The Nobel Prize in physics, has for the first time been awarded to three scientists, for their work in climate change. The winners this year are Syukuro Manabe from Princeton University, Klaus Hasselmann from the Max Planck Institute for Meteorology in Germany, and Giorgio Parisi from the Sapienza University of Rome. They were awarded “for groundbreaking contributions to our understanding of complex systems”.
One half of the award will go to Manabe and Hasselmann “for the physical modelling of Earth’s climate, quantifying variability and reliability predicting global warming”, while Parisi gets the other half for the discovery of “the interplay of disorder and fluctuations in physical systems from atomic to planetary scales”.
“The discoveries being recognised this year demonstrate that our knowledge about the climate rests on a solid scientific foundation, based on a rigorous analysis of observations. This year’s Laureates have all contributed to us gaining deeper insight into the properties and evolution of complex physical systems,” said Thors Hans Hansson, chair of the Nobel Committee for Physics.
Manabe’s work dates back to the 1960s, when he developed a computer model to demonstrate how increased carbon dioxide levels have affected the temperatures on the surface of the Earth. He was the first person to “explore the interaction between radiation balance and the vertical transport of air masses”, laying the foundation for our current climate models.
About 10 years after Manabe’s discovery, Hasselmann created a model linking weather and climate, showing why climate models are reliable “despite weather being changeable and chaotic”. “He also developed methods for identifying specific signals, fingerprints, that both natural phenomena and human activities imprint in the climate. His methods have been used to prove that the increased temperature in the atmosphere is due to human emissions of carbon dioxide,” a press release from the Nobel Committee said.
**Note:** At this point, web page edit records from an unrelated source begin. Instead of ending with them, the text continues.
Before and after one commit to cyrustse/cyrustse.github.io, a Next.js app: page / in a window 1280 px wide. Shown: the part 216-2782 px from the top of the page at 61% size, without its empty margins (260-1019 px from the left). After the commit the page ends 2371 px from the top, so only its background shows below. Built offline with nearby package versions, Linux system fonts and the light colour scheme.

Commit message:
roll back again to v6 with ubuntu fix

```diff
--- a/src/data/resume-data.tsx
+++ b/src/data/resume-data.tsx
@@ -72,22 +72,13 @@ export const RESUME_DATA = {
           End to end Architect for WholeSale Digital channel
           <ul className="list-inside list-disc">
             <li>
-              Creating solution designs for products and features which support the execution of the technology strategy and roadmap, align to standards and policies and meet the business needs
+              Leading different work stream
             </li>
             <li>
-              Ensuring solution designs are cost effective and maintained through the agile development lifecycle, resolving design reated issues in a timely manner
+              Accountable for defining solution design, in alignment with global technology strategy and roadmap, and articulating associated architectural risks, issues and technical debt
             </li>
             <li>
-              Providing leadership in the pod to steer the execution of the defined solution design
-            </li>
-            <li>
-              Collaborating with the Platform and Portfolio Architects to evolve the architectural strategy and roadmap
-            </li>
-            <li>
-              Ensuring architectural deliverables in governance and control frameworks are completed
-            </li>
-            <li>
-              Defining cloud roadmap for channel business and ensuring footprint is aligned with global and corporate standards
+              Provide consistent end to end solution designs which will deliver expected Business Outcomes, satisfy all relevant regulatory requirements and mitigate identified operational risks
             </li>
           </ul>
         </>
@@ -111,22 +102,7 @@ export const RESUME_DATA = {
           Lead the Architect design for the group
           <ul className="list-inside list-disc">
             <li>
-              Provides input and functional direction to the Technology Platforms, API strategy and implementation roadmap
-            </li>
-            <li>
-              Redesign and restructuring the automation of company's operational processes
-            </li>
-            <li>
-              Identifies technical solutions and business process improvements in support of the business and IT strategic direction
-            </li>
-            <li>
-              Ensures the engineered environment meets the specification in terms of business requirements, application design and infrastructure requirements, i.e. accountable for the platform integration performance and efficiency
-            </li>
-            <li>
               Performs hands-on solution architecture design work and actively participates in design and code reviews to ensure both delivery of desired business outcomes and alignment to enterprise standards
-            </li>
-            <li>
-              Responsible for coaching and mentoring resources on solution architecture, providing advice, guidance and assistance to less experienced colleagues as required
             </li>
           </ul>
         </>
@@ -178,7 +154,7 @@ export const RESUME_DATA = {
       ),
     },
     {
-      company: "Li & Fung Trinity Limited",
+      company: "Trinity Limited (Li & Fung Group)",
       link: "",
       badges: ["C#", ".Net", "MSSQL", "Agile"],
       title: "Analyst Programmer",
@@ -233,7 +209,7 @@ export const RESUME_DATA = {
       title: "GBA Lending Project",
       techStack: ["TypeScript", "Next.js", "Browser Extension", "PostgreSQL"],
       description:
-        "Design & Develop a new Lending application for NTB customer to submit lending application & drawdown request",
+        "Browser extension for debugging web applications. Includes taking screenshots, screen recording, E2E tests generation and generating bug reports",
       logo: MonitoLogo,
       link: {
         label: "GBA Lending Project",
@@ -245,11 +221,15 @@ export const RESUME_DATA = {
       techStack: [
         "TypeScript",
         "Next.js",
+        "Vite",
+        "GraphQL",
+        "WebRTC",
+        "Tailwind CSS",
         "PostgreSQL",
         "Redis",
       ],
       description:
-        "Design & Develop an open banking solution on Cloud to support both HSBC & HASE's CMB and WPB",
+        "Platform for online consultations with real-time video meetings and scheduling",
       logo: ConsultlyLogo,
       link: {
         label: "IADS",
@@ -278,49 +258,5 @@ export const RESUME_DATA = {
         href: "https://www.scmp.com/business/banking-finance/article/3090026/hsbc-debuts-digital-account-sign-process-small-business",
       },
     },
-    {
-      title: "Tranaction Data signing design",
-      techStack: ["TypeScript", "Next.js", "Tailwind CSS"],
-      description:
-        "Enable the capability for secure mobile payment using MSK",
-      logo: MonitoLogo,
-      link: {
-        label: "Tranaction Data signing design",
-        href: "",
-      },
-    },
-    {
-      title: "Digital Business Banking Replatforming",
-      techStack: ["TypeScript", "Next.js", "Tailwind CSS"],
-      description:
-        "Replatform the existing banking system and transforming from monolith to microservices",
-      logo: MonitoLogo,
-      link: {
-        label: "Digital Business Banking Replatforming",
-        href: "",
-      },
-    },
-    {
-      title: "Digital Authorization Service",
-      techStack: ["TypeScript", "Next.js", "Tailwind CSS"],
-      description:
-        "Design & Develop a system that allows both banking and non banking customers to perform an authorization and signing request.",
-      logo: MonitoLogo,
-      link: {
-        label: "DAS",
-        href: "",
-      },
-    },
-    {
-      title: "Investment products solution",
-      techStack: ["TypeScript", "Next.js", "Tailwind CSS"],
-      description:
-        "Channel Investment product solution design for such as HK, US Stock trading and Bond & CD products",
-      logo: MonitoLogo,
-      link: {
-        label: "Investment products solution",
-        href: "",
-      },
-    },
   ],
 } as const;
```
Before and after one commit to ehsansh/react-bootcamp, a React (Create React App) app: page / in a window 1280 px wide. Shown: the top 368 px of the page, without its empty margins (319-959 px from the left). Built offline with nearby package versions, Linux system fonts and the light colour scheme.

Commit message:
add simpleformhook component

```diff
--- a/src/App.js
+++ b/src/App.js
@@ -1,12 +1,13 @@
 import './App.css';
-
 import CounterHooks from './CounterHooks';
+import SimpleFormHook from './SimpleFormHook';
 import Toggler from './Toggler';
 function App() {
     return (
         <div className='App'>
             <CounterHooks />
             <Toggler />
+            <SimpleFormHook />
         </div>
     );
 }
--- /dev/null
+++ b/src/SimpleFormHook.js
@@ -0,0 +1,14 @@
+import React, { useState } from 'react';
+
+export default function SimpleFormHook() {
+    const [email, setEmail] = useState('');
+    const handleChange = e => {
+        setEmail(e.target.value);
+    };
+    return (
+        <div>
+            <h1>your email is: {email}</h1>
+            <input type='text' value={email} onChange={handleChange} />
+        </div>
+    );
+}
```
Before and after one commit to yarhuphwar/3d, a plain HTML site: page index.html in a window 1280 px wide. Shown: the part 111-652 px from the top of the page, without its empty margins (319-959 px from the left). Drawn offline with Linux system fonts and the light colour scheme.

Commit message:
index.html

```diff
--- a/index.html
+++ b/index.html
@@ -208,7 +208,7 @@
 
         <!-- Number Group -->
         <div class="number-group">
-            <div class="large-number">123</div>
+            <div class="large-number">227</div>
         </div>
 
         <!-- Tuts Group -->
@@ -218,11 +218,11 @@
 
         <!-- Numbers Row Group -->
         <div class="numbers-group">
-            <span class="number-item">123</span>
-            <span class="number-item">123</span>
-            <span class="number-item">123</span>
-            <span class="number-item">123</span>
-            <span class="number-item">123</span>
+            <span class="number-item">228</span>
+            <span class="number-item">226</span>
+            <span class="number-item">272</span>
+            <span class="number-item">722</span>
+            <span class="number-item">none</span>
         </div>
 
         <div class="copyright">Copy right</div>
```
Lastly, Parisi discovered hidden patterns in “disordered complex materials”. The committee said that Parisi’s discovery is amongst the “most important contributions” to the theory of complex systems. “They make it possible to understand and describe many different and apparently entirely random materials and phenomena, not only in physics but also in other, very different areas, such as mathematics, biology, neuroscience and machine learning,” the statement said.